### Data records ###

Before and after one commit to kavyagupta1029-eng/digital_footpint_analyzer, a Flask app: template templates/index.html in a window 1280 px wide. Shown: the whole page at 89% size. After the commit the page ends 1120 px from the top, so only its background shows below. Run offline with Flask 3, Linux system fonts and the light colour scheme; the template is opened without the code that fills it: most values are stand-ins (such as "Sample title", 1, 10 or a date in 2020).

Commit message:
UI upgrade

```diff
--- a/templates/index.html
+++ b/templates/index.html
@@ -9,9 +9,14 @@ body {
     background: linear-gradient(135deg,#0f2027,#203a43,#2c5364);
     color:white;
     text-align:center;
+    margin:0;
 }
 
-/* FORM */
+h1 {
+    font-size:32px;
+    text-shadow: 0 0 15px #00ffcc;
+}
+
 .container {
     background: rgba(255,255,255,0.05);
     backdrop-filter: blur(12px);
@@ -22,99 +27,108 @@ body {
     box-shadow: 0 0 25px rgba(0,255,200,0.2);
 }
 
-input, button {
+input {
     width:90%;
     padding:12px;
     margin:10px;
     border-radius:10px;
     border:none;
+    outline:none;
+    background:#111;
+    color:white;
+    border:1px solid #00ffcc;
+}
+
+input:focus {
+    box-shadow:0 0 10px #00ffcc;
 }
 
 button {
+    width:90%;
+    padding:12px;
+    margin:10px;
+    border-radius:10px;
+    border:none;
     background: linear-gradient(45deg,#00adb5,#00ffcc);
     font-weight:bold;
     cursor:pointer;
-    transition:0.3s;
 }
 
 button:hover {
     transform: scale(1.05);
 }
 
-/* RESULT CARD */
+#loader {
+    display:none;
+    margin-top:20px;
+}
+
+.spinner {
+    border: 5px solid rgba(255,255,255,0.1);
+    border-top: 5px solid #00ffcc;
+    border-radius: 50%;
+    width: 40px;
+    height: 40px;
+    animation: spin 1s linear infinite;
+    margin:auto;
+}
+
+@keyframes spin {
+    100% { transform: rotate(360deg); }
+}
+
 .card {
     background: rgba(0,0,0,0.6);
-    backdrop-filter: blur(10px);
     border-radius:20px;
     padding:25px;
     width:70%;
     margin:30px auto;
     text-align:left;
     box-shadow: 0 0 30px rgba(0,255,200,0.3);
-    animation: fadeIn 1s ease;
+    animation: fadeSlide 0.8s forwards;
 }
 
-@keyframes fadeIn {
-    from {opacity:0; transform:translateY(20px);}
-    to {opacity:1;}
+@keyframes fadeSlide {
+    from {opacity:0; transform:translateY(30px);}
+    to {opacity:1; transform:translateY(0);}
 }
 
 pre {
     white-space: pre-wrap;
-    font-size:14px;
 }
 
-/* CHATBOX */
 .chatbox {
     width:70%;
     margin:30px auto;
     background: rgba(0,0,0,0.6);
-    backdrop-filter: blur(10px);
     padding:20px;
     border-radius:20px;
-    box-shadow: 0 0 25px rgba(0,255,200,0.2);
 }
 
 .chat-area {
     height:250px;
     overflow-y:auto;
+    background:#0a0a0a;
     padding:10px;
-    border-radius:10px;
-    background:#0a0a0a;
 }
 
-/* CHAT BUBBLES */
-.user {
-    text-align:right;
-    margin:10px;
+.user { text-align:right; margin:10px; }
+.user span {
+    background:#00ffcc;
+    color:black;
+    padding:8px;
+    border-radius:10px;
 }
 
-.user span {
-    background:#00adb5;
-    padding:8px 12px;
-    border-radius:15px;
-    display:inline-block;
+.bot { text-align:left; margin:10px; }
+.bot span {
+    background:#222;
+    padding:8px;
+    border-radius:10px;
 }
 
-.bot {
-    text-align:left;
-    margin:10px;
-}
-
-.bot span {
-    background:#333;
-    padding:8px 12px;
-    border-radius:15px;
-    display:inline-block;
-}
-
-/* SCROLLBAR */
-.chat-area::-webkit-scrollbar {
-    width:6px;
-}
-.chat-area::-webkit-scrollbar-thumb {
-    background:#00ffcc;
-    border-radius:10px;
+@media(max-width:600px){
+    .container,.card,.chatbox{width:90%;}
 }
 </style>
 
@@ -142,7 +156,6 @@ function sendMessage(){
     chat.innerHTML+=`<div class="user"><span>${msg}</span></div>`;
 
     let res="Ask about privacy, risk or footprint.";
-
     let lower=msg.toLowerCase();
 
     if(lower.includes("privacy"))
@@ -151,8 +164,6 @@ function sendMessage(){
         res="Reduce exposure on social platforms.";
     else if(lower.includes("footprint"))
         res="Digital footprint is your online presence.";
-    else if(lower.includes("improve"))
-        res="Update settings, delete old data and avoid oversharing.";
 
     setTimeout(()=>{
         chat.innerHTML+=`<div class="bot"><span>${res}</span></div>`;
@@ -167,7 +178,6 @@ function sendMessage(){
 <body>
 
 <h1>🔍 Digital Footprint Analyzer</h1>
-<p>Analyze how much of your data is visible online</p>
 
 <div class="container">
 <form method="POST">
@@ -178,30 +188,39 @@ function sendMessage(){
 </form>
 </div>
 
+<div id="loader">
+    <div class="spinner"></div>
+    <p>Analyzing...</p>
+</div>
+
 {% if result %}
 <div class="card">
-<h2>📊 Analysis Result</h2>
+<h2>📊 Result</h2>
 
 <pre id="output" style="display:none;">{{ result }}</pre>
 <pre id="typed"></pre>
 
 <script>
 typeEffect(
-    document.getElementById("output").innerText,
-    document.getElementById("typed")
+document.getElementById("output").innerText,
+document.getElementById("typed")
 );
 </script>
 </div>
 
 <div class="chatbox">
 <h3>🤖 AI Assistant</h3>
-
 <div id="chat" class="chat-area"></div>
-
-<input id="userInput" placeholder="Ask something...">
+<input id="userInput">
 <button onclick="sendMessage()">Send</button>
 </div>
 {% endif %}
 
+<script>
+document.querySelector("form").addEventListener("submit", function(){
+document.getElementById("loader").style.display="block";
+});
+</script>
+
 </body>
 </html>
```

###

Action item: Without changing a single word, reproduce the entries above.

Problem solution:
Before and after one commit to kavyagupta1029-eng/digital_footpint_analyzer, a Flask app: template templates/index.html in a window 1280 px wide. Shown: the whole page at 89% size. After the commit the page ends 1120 px from the top, so only its background shows below. Run offline with Flask 3, Linux system fonts and the light colour scheme; the template is opened without the code that fills it: most values are stand-ins (such as "Sample title", 1, 10 or a date in 2020).

Commit message:
UI upgrade

```diff
--- a/templates/index.html
+++ b/templates/index.html
@@ -9,9 +9,14 @@ body {
     background: linear-gradient(135deg,#0f2027,#203a43,#2c5364);
     color:white;
     text-align:center;
+    margin:0;
 }
 
-/* FORM */
+h1 {
+    font-size:32px;
+    text-shadow: 0 0 15px #00ffcc;
+}
+
 .container {
     background: rgba(255,255,255,0.05);
     backdrop-filter: blur(12px);
@@ -22,99 +27,108 @@ body {
     box-shadow: 0 0 25px rgba(0,255,200,0.2);
 }
 
-input, button {
+input {
     width:90%;
     padding:12px;
     margin:10px;
     border-radius:10px;
     border:none;
+    outline:none;
+    background:#111;
+    color:white;
+    border:1px solid #00ffcc;
+}
+
+input:focus {
+    box-shadow:0 0 10px #00ffcc;
 }
 
 button {
+    width:90%;
+    padding:12px;
+    margin:10px;
+    border-radius:10px;
+    border:none;
     background: linear-gradient(45deg,#00adb5,#00ffcc);
     font-weight:bold;
     cursor:pointer;
-    transition:0.3s;
 }
 
 button:hover {
     transform: scale(1.05);
 }
 
-/* RESULT CARD */
+#loader {
+    display:none;
+    margin-top:20px;
+}
+
+.spinner {
+    border: 5px solid rgba(255,255,255,0.1);
+    border-top: 5px solid #00ffcc;
+    border-radius: 50%;
+    width: 40px;
+    height: 40px;
+    animation: spin 1s linear infinite;
+    margin:auto;
+}
+
+@keyframes spin {
+    100% { transform: rotate(360deg); }
+}
+
 .card {
     background: rgba(0,0,0,0.6);
-    backdrop-filter: blur(10px);
     border-radius:20px;
     padding:25px;
     width:70%;
     margin:30px auto;
     text-align:left;
     box-shadow: 0 0 30px rgba(0,255,200,0.3);
-    animation: fadeIn 1s ease;
+    animation: fadeSlide 0.8s forwards;
 }
 
-@keyframes fadeIn {
-    from {opacity:0; transform:translateY(20px);}
-    to {opacity:1;}
+@keyframes fadeSlide {
+    from {opacity:0; transform:translateY(30px);}
+    to {opacity:1; transform:translateY(0);}
 }
 
 pre {
     white-space: pre-wrap;
-    font-size:14px;
 }
 
-/* CHATBOX */
 .chatbox {
     width:70%;
     margin:30px auto;
     background: rgba(0,0,0,0.6);
-    backdrop-filter: blur(10px);
     padding:20px;
     border-radius:20px;
-    box-shadow: 0 0 25px rgba(0,255,200,0.2);
 }
 
 .chat-area {
     height:250px;
     overflow-y:auto;
+    background:#0a0a0a;
     padding:10px;
-    border-radius:10px;
-    background:#0a0a0a;
 }
 
-/* CHAT BUBBLES */
-.user {
-    text-align:right;
-    margin:10px;
+.user { text-align:right; margin:10px; }
+.user span {
+    background:#00ffcc;
+    color:black;
+    padding:8px;
+    border-radius:10px;
 }
 
-.user span {
-    background:#00adb5;
-    padding:8px 12px;
-    border-radius:15px;
-    display:inline-block;
+.bot { text-align:left; margin:10px; }
+.bot span {
+    background:#222;
+    padding:8px;
+    border-radius:10px;
 }
 
-.bot {
-    text-align:left;
-    margin:10px;
-}
-
-.bot span {
-    background:#333;
-    padding:8px 12px;
-    border-radius:15px;
-    display:inline-block;
-}
-
-/* SCROLLBAR */
-.chat-area::-webkit-scrollbar {
-    width:6px;
-}
-.chat-area::-webkit-scrollbar-thumb {
-    background:#00ffcc;
-    border-radius:10px;
+@media(max-width:600px){
+    .container,.card,.chatbox{width:90%;}
 }
 </style>
 
@@ -142,7 +156,6 @@ function sendMessage(){
     chat.innerHTML+=`<div class="user"><span>${msg}</span></div>`;
 
     let res="Ask about privacy, risk or footprint.";
-
     let lower=msg.toLowerCase();
 
     if(lower.includes("privacy"))
@@ -151,8 +164,6 @@ function sendMessage(){
         res="Reduce exposure on social platforms.";
     else if(lower.includes("footprint"))
         res="Digital footprint is your online presence.";
-    else if(lower.includes("improve"))
-        res="Update settings, delete old data and avoid oversharing.";
 
     setTimeout(()=>{
         chat.innerHTML+=`<div class="bot"><span>${res}</span></div>`;
@@ -167,7 +178,6 @@ function sendMessage(){
 <body>
 
 <h1>🔍 Digital Footprint Analyzer</h1>
-<p>Analyze how much of your data is visible online</p>
 
 <div class="container">
 <form method="POST">
@@ -178,30 +188,39 @@ function sendMessage(){
 </form>
 </div>
 
+<div id="loader">
+    <div class="spinner"></div>
+    <p>Analyzing...</p>
+</div>
+
 {% if result %}
 <div class="card">
-<h2>📊 Analysis Result</h2>
+<h2>📊 Result</h2>
 
 <pre id="output" style="display:none;">{{ result }}</pre>
 <pre id="typed"></pre>
 
 <script>
 typeEffect(
-    document.getElementById("output").innerText,
-    document.getElementById("typed")
+document.getElementById("output").innerText,
+document.getElementById("typed")
 );
 </script>
 </div>
 
 <div class="chatbox">
 <h3>🤖 AI Assistant</h3>
-
 <div id="chat" class="chat-area"></div>
-
-<input id="userInput" placeholder="Ask something...">
+<input id="userInput">
 <button onclick="sendMessage()">Send</button>
 </div>
 {% endif %}
 
+<script>
+document.querySelector("form").addEventListener("submit", function(){
+document.getElementById("loader").style.display="block";
+});
+</script>
+
 </body>
 </html>
```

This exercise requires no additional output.